Now, “sourcing at origin” does not automatically mean the roaster is establishing direct trade relationships. From here we get into other terms like “Relationship Coffee” or “Responsibily Sourced” coffee.
If we are working with an exporter at origin, we may cup 50 to 100 coffees with that exporter on a particular trip. Some of this coffee, the exporter may have already purchased for re-sale. If we like it, as long as we are confident that the exporter paid a good price for the coffee and was done so transparently, we would then buy the coffee from the exporter. We may or may not actually meet this particular grower. In some cases, if the coffee is good year-to-year, we may establish a direct trade relationship – facilitated by the exporter — with this grower, but this first purchase would not be called “Direct Trade”. The coffee, though, would fit into our Farm to Cup coffee program as a transparent or responsibly sourced coffee.
Some of this coffee cupped with the exporter might not yet be purchased, in which case, if the coffee is good, and the exporter willing, we would then meet directly with the grower and negotiate a price. We would call this a Direct Trade coffee.
As long as a roaster is willing, there are other ways to establish direct trade relationships. Coffee conferences bring buyers and growers together, and international coffee auctions can be used to connect with particular farmers – though purchasing via an auction would not really be “Direct Trade”. A roaster may be introduced to a great farmer through the auction and might, then, establish a Direct Trade relationship.
But, regardless of how it happens, Direct Trade is/should be defined as a roaster working directly with a grower, as the term was originally defined by those who first participated in the practice.
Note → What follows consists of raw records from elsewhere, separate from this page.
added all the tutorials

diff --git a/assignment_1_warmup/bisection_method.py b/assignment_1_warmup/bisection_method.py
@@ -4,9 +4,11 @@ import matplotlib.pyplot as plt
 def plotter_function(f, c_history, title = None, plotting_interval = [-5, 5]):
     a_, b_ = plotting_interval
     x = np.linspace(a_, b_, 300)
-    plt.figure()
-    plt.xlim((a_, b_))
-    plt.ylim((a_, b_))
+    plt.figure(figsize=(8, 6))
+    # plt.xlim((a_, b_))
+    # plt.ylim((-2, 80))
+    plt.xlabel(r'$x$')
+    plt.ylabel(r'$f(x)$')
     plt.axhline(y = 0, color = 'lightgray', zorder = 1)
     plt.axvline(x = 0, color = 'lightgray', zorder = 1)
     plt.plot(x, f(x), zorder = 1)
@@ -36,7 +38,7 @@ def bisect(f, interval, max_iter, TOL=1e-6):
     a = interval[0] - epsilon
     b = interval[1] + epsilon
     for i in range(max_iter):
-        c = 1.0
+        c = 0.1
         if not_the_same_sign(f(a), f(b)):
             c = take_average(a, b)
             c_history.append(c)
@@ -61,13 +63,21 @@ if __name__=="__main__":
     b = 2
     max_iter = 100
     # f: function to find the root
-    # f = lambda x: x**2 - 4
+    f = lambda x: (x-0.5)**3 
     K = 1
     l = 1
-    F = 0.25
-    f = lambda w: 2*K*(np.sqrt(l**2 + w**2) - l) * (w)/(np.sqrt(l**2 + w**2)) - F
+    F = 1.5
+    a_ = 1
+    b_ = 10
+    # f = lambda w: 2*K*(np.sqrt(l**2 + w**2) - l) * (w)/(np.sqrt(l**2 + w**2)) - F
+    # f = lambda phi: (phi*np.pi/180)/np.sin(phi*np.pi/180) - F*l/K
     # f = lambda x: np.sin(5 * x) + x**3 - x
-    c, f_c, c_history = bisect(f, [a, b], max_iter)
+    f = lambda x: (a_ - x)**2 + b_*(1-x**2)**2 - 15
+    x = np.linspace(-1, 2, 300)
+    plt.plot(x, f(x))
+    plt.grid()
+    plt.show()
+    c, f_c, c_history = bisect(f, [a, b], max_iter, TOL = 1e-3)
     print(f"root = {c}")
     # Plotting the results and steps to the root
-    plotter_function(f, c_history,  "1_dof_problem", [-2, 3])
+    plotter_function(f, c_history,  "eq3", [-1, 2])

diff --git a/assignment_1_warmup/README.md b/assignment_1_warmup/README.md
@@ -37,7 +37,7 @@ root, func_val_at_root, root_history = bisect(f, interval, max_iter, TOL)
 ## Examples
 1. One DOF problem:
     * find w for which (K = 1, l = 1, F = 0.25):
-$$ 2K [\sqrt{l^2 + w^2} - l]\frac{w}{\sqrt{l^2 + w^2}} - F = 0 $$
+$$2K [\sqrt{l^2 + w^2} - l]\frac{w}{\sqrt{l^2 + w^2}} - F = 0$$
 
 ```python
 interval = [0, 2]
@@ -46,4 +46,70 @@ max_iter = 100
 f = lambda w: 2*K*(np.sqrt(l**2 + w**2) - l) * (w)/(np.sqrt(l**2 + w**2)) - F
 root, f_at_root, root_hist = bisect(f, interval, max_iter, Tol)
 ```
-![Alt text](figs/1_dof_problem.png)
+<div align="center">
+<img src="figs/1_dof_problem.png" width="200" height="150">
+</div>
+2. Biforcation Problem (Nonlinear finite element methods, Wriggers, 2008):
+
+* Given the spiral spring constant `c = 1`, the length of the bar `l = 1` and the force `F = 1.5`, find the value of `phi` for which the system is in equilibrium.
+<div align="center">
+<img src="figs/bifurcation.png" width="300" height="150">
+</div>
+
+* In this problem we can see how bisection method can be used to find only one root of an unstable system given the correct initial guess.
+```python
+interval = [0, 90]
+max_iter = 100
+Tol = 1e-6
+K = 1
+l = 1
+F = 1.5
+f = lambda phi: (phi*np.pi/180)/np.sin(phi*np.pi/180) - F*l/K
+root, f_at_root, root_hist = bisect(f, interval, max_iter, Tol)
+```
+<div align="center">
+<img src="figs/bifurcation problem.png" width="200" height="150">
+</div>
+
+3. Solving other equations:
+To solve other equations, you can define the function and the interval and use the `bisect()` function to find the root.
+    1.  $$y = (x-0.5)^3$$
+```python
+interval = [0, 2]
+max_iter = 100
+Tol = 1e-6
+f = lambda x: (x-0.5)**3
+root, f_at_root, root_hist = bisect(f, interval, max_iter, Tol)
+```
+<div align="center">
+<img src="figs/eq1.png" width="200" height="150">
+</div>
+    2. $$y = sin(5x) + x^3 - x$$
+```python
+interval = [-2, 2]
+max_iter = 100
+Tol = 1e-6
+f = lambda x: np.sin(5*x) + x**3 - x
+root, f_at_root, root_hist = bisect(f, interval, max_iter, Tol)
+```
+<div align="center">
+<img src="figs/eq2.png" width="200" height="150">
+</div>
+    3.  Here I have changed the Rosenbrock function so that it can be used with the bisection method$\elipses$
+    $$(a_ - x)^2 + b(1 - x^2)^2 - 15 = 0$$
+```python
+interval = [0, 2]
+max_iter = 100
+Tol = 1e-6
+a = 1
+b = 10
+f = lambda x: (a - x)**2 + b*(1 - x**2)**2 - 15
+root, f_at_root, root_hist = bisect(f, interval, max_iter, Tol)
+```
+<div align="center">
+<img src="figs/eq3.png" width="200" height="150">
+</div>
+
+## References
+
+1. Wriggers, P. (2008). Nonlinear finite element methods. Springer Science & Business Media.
The best of these relationships are the ones in which the roaster can take an active roll in the growing, harvesting, and processing of the coffee and the trading becomes a true partnership.
by Chuck Patton
Bird Rock Coffee Roasters